Expressing and prioritizing one’s needs and desires is typically painted as selfish. Culturally, we are so starved of emotional nurturing that when we reach our breaking point, we're often forced to act selfish in order for our needs to be met. We can alienate ourselves with our desperate behavior, and fall back into the perspective of scarcity that keeps us from honoring our needs in the first place. This harmful cycle reinforces the structures in place that keep us from accepting our nature as creatures that deserve to be taken care of, feel connection, and live our lives fully from a place of nourishment.

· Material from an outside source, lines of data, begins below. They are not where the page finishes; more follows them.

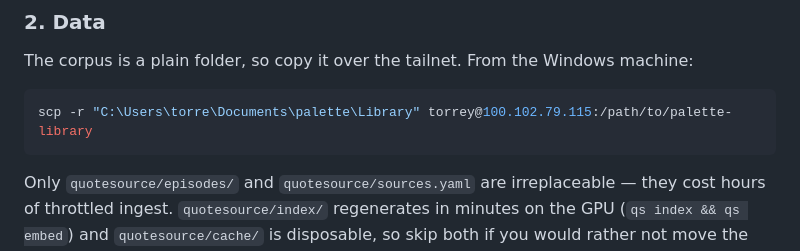
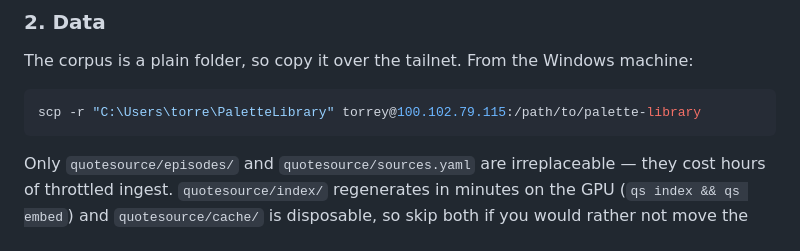
Before and after one commit to TorreyGooch/palette, a Markdown page: SERVER.md, the part around the change. Rendered like a GitHub page.

Commit message:
Point SERVER.md at the moved library
The media library now lives at C:\Users\torre\PaletteLibrary rather than inside the repo, so the corpus-copy example was naming a path that no longer exists.

Co-Authored-By: Claude Opus 5 <noreply@anthropic.com>

````diff
--- a/SERVER.md
+++ b/SERVER.md
@@ -174,7 +174,7 @@ The corpus is a plain folder, so copy it over the tailnet. From the
 Windows machine:
 
 ```powershell
-scp -r "C:\Users\torre\Documents\palette\Library" torrey@100.102.79.115:/path/to/palette-library
+scp -r "C:\Users\torre\PaletteLibrary" torrey@100.102.79.115:/path/to/palette-library
 ```
 
 Only `quotesource/episodes/` and `quotesource/sources.yaml` are
````
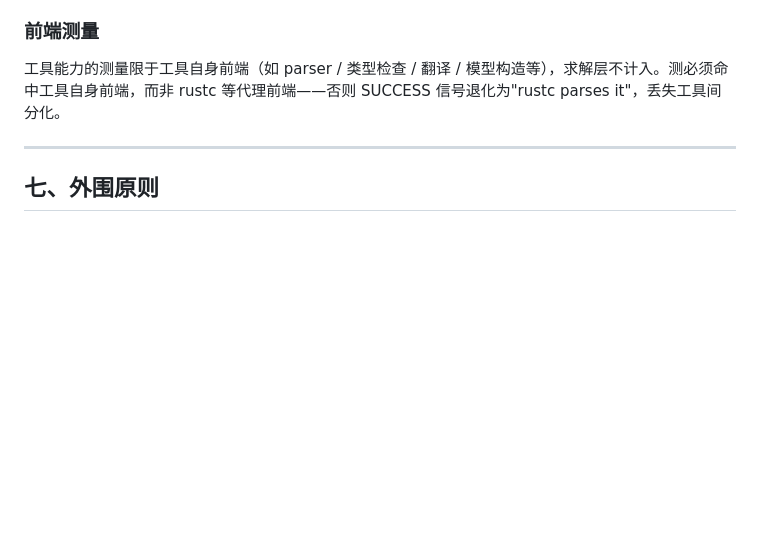
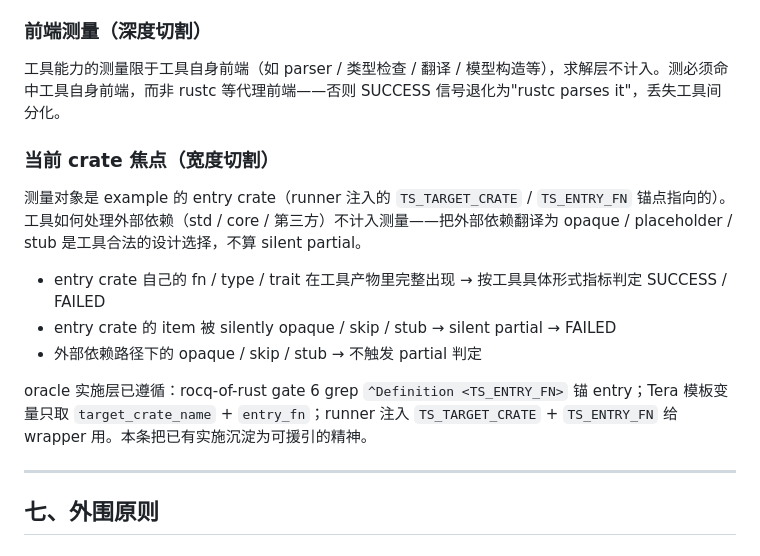
Before and after one commit to ssyram/rust-ver-tool-testsuite, a Markdown page: docs/design/principles.md, the part around the change. Rendered like a GitHub page; blank space fills up the shorter version.

Commit message:
P34: 修宪 §六 加 "当前 crate 焦点"（宽度切割），与 "前端测量"（深度切割）并列
用户提问：charon 95% 超过 kani 是不是 charon 漏报？审查发现：
- charon-mono 在 4 个 silent-partial 嫌疑 entry 上，entry crate 自己的
  trait / impl / fn 全部完整翻译；只有外部依赖 (std/core vtable) 是
  opaque
- 按"焦点 = 当前 crate" 原则，charon 行为完全正确，95% 是真

这条原则在实施层已暗用 (rocq-of-rust gate 6 grep
^Definition<TS_ENTRY_FN> / Tera 模板变量只 target_crate_name+entry_fn /
runner 注入 TS_TARGET_CRATE+TS_ENTRY_FN)，但宪法 / 架构 / tool-integration
都没明示——任何人审 cc-report 都会和用户一样怀疑 charon。属文档 gap，
按 charter-craft 防腐蚀检验（时间/主体/诱惑/遗忘 4 维全满足）应该入宪。

修订：principles.md §六 把原 "前端测量" (深度切割) 段加注 "深度切割"
副标题，新加平行段 "当前 crate 焦点 (宽度切割)"：

- 测量对象 = TS_TARGET_CRATE / TS_ENTRY_FN 锚点指向的 entry crate
- 工具如何处理外部依赖 (std/core/第三方) 不计入测量
- entry crate item 完整出现产物 → 按工具具体形式指标判定
- entry crate item silently opaque/skip/stub → silent partial → FAILED
- 外部依赖路径下的 opaque/skip → 不触发 partial 判定

oracle 实施层已遵循，本条只是把已有实施沉淀为可援引精神。

Co-Authored-By: Claude Opus 4.7 (1M context) <noreply@anthropic.com>

```diff
--- a/docs/design/principles.md
+++ b/docs/design/principles.md
@@ -105,9 +105,19 @@ B 的等距推论：测"接受 vs 不接受"，不区分翻译深浅（浅 synta
 - **不藏**：已知漏报盲点必须文档化
 - **UNKNOWN 严格语义**：UNKNOWN 只在两类场景使用——(a) 全局工具链崩溃（重装可修），(b) 我们这边可识别的问题且暂未修（如我们 harness 模板 bug / 我们 corpus 引入的 vendored crate lint / 我们环境损坏）。每类必附明确归因 + 会修计划。**工具自身能力边界**（包括但不限于：官方 wrapper 失败 / 工具自选 toolchain 不支持新特性 / 工具单文件 pipeline 不读 Cargo.toml / 官方 wrapper 不传 --edition）一律 FAILED——按"本地性原则"FAILED 站得住，工具开发者不能驳回
 
-### 前端测量
+### 前端测量（深度切割）
 
 工具能力的测量限于工具自身前端（如 parser / 类型检查 / 翻译 / 模型构造等），求解层不计入。测必须命中工具自身前端，而非 rustc 等代理前端——否则 SUCCESS 信号退化为"rustc parses it"，丢失工具间分化。
+
+### 当前 crate 焦点（宽度切割）
+
+测量对象是 example 的 entry crate（runner 注入的 `TS_TARGET_CRATE` / `TS_ENTRY_FN` 锚点指向的）。工具如何处理外部依赖（std / core / 第三方）不计入测量——把外部依赖翻译为 opaque / placeholder / stub 是工具合法的设计选择，不算 silent partial。
+
+- entry crate 自己的 fn / type / trait 在工具产物里完整出现 → 按工具具体形式指标判定 SUCCESS / FAILED
+- entry crate 的 item 被 silently opaque / skip / stub → silent partial → FAILED
+- 外部依赖路径下的 opaque / skip / stub → 不触发 partial 判定
+
+oracle 实施层已遵循：rocq-of-rust gate 6 grep `^Definition <TS_ENTRY_FN>` 锚 entry；Tera 模板变量只取 `target_crate_name` + `entry_fn`；runner 注入 `TS_TARGET_CRATE` + `TS_ENTRY_FN` 给 wrapper 用。本条把已有实施沉淀为可援引的精神。
 
 ---
 
```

The act of honoring our needs and cultivating the courage to fulfill them starts with acknowledging the ways we have been told not to meet their demands. As women, we know this too well. Most of us had mothers who suffered deeply from neglect of the self, realizing after their children left the house that they had empty identities, or trying to mother through the pain and anger of their unmet needs. We daughters walk away with a sense that we can't take too good of care for ourselves, that being a good woman or mother means sacrificing our identity, that making our health a priority is self-indulgent and neglectful.
Reclaiming the self and creating space to care for it requires us to go sharply against the grain. When there are children in the picture, this can feel like a betrayal of energy, and when there is a partner involved, it means reckoning with the truth that they cannot fulfill every one of our needs and desires. But beyond our personal spheres, self-care challenges a society that profits on our NOT taking care of ourselves. A society that has an interest in keeping our inner dialogues of worthlessness and self-sacrifice alive and well.
I believe that simple acts of self-care are the shift we need to evolve beyond a consumerist, profit-driven culture that is ever more disconnected from spirit and earth. Acting out one's inherent self-worth for love, connection, and nurturing flies in the face of an oppressive system that convinces people of their stories and robs them of the agency to write their own.
There is a cultural phenomenon where lower wage workers, immigrants, welfare recipients, teen mothers, or anyone else seen as dependent is treated as though they are undeserving of self-care. We see racial and geographic health disparities across the map of people with little access to basic health care, let alone the resources needed for a nourished, joyful life. Just like those of us with mothers who taught us what it meant to be a woman, entire populations exist with a learned self-worth that has been told, “You don’t matter.” This internalization keeps us engaged with our own oppression, without the tools to transcend it.
People could argue that oppressive systems won't be solved with meditation or journaling. I might argue that they won't be solved without them. There has been angry protest after angry protest steeped in movements without the spiritual fortitude to lift them up and start rejecting harmful realities from the inside out. I think it goes hand in hand. I think that you can't have one without the other- that when you recognize your self-worth and begin to use that as the light that guides your way beyond this harmful, patriarchal story of who you're supposed to be, big things begin to shift, inside and out. It's a dynamic, beautiful thing that can't be done without meaningful, personalized self-care.
No revolution, no paradigm shift, is sustainable without it.
Think about it (and tell me)... When has your burnout blocked your participation in social change? How does neglecting yourself translate from messages you've received from the culture? This is ALL cultural. Tell me how you know that to be true.
AND if you want some good stuff on the subject of self care as a subversive act (and more!), check out these valuable resources...